(Collection entries)
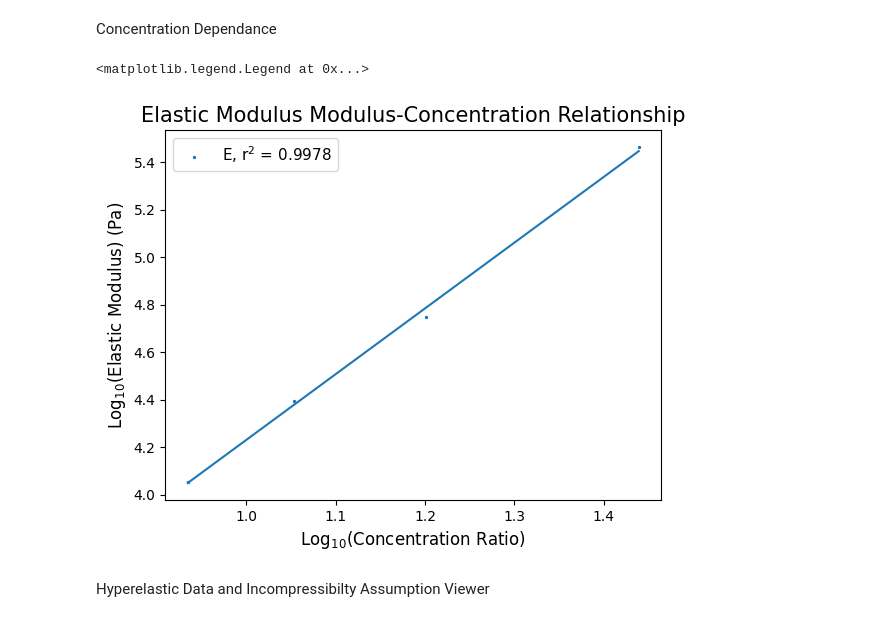
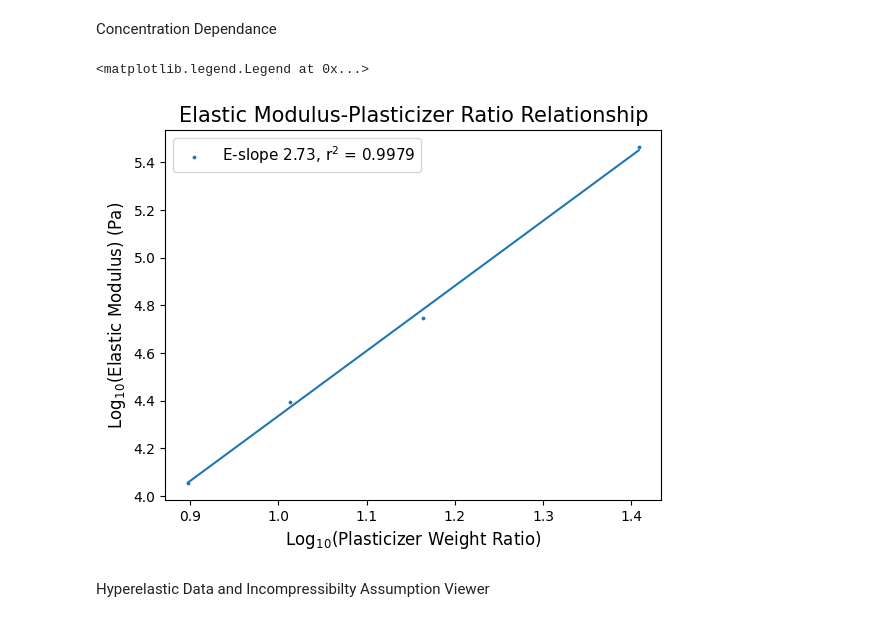
Before and after one commit to TheDuckenEngineer/PVC-Tensile-Experiment, a Jupyter notebook: Elastic and Hyperelastic fitting.ipynb, the cells around one changed output. Cells and saved outputs as stored; diff of their text form; code cells hidden in the pictures.

```diff
--- a/Elastic and Hyperelastic fitting.ipynb
+++ b/Elastic and Hyperelastic fitting.ipynb
@@ -100,42 +103,42 @@ def RSquared(yTrue, yPredict):
     return 1 - (ssResidual/ssTotal)
 
 
 # express the concentrations as log base 10.
-# concentration = np.log10([np.array([2, 4, 6, 8])])
-concentration = np.log10(np.array([27.5, 15.9, 11.3, 8.6]))
-# concentration = np.log10([np.array([1/2, 1/4, 1/6, 1/8])])
+# concentration = np.log10(np.array([2, 4, 6, 8]))
+concentration = np.log10(np.array([25.6, 14.6, 10.3, 7.9]))
+# concentration = np.log10(np.array([1/2, 1/4, 1/6, 1/8]))
 
 # preallocate the data dataframe
 data = pd.DataFrame(columns = ['Elastic Modulus (Pa)'])
-modulus = pd.read_csv(f'Data/PVC Gel Material Parameters.csv', usecols = [1])
+modulus = pd.read_csv(f'Data/PVC Gel Material Parameters.csv', usecols = [1], dtype = float)
 data = pd.concat([data, modulus], ignore_index = True)
 
 # convert each modulus to log base 10. convert -inf to empty
 data['Elastic Modulus (Pa)'] = np.log10(data['Elastic Modulus (Pa)'])
 
 # add a concentration column
 data.insert(0, 'Plasticizer', concentration)
 
 # plot parameters
-markerSize = 2
+markerSize = 3
 titleSize = 15
 axisSize = 12
 legendSize = 11
 
 # fit the elastic modulus to the
 params, _ = curve_fit(LinearFit, data['Plasticizer'].to_numpy(), data['Elastic Modulus (Pa)'].to_numpy())
 r2 = RSquared( data['Elastic Modulus (Pa)'].to_numpy(), LinearFit(data['Plasticizer'].to_numpy(), params[0], params[1]))
 
 # elastic modulus fitment
-plt.scatter(data['Plasticizer'], data['Elastic Modulus (Pa)'], s = markerSize, label = f'E, r$^2$ = {np.round(r2, 4)}')
+plt.scatter(data['Plasticizer'], data['Elastic Modulus (Pa)'], s = markerSize, label = f'E-slope {np.round(params[0], 3)}, r$^2$ = {np.round(r2, 4)}')
 plt.plot(data['Plasticizer'], LinearFit(data['Plasticizer'].to_numpy(), params[0], params[1]))
-plt.xlabel('Log$_1$$_0$(Concentration Ratio)', fontsize = axisSize)
+plt.xlabel('Log$_1$$_0$(Plasticizer Weight Ratio)', fontsize = axisSize)
 plt.ylabel('Log$_1$$_0$(Elastic Modulus) (Pa)', fontsize = axisSize)
-plt.title('Elastic Modulus Modulus-Concentration Relationship', fontsize = titleSize)
+plt.title('Elastic Modulus-Plasticizer Ratio Relationship', fontsize = titleSize)
 plt.legend(fontsize = legendSize)
 # %% [output]
 <matplotlib.legend.Legend at 0x...>
-[figure, old version]
+[figure, new version]
 # %% [markdown]
 Hyperelastic Data and Incompressibilty Assumption Viewer
 # %%
```
Also changed, not shown: parts of 3 cells of this notebook, 1 other file.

**DESCRIPTION OF THE TASK**
Write the number of lines in the data above that contain "LinearFit", adding no other words.

**SOLVED EXERCISE**
3